In the 1990s, the authorities carried out a reburial, and another part of the Jewish cemetery was given away for the construction of a multi-storey residential building. Since the second half of the 1990s, mass events were held on the site of the cemetery, performances were staged and visiting attractions were located.
In 2014, the city council leased the land on which the cemetery was located to a commercial firm for three years. The latter began construction of a parking lot and partially blocked the passage to the rest of the cemetery. The Jewish community of the city began an active campaign to prevent the development of the territory of the Jewish cemetery. In 2015, volunteers held subbotnik and cleaned up the remaining graves. Jewish communities from 29 countries have joined the struggle to preserve the cemetery.
As a result, in 2017, the city authorities did not renew the land lease agreement, and the commercial firm was suing the city, trying to get the document to be rolled over.
The burials are cataloged.
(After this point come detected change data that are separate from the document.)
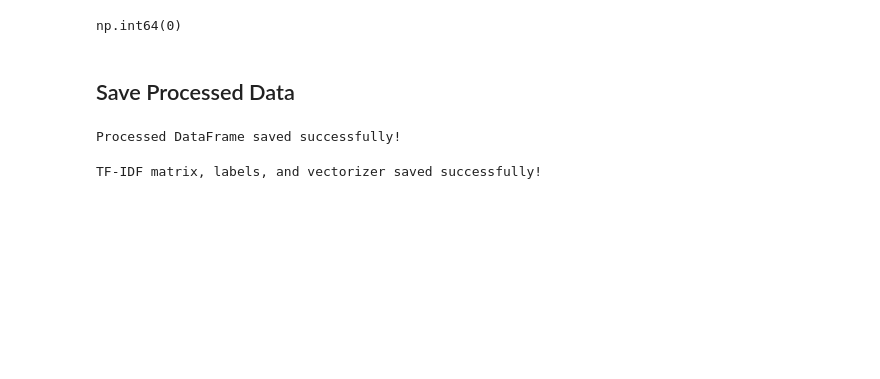
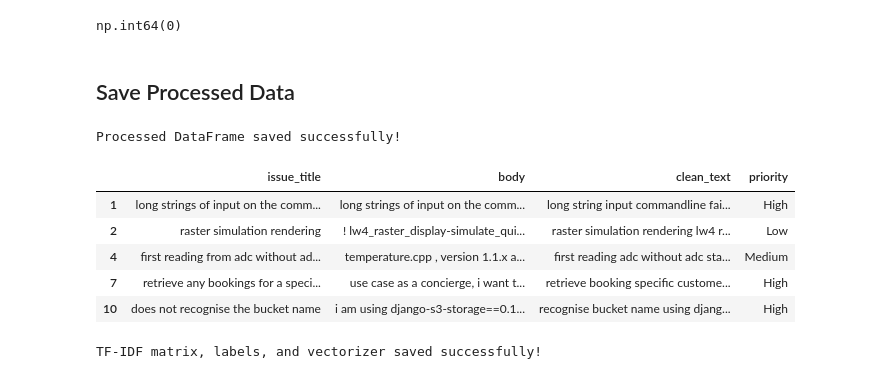
Before and after one commit to erenceh/ml-bug-prediction, a Jupyter notebook: ml/notebooks/01_Exploration_Data_Analysis.ipynb, the cells around one changed output. Cells and saved outputs as stored; diff of their text form; code cells hidden in the pictures; blank space fills up the shorter version.

```diff
--- a/ml/notebooks/01_Exploration_Data_Analysis.ipynb
+++ b/ml/notebooks/01_Exploration_Data_Analysis.ipynb
@@ -611,6 +627,16 @@ joblib.dump(processed_df, '../../data/processed/processed_github_issues_df.jobli
 print("Processed DataFrame saved successfully!")
 # %% [output]
 Processed DataFrame saved successfully!
+# %%
+loaded_df = joblib.load('../../data/processed/processed_github_issues_df.joblib')
+loaded_df.head()
+# %% [output]
+|  | issue_title | body | clean_text | priority |
+| 1 | long strings of input on the comm... | long strings of input on the comm... | long string input commandline fai... | High |
+| 2 | raster simulation rendering | ! lw4_raster_display-simulate_qui... | raster simulation rendering lw4 r... | Low |
+| 4 | first reading from adc without ad... | temperature.cpp , version 1.1.x a... | first reading adc without adc sta... | Medium |
+| 7 | retrieve any bookings for a speci... | use case as a concierge, i want t... | retrieve booking specific custome... | High |
+| 10 | does not recognise the bucket name | i am using django-s3-storage==0.1... | recognise bucket name using djang... | High |
 # %%
 joblib.dump(X, '../../data/processed/tfidf/X_tfidf.joblib')
 joblib.dump(y, '../../data/processed/tfidf/y_labels.joblib')
```
Also changed, not shown: parts of 31 cells of this notebook, 12 other files.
There are 341 burials in the electronic register. Among them, four did not preserve the dates of birth and death. Only the names and surnames remained: Krasnyansky, Yanovsky Vova, Wasserman Emmanuil Solomonovich and Omashpolskaya Eleonora Yakovlevna.
The dates have been preserved on three graves, but there are no surnames. These are the burials of Alexander Markovich (1910-1956), Mikhail Nesterovich (1919-1959) and Emma Borisovna (1919-1956).
Only the dates of burial have been preserved on five graves. The earliest of them is dated 1941 and belongs to Reznik S.F., and the later one belongs to Rudoy Ilya Yakovlevich, buried in 1960. On the grave of Katya Markovna Kaplun (born in 1923), the date of burial has not been preserved.
Another 27 monuments contain only the names and initials of the deceased.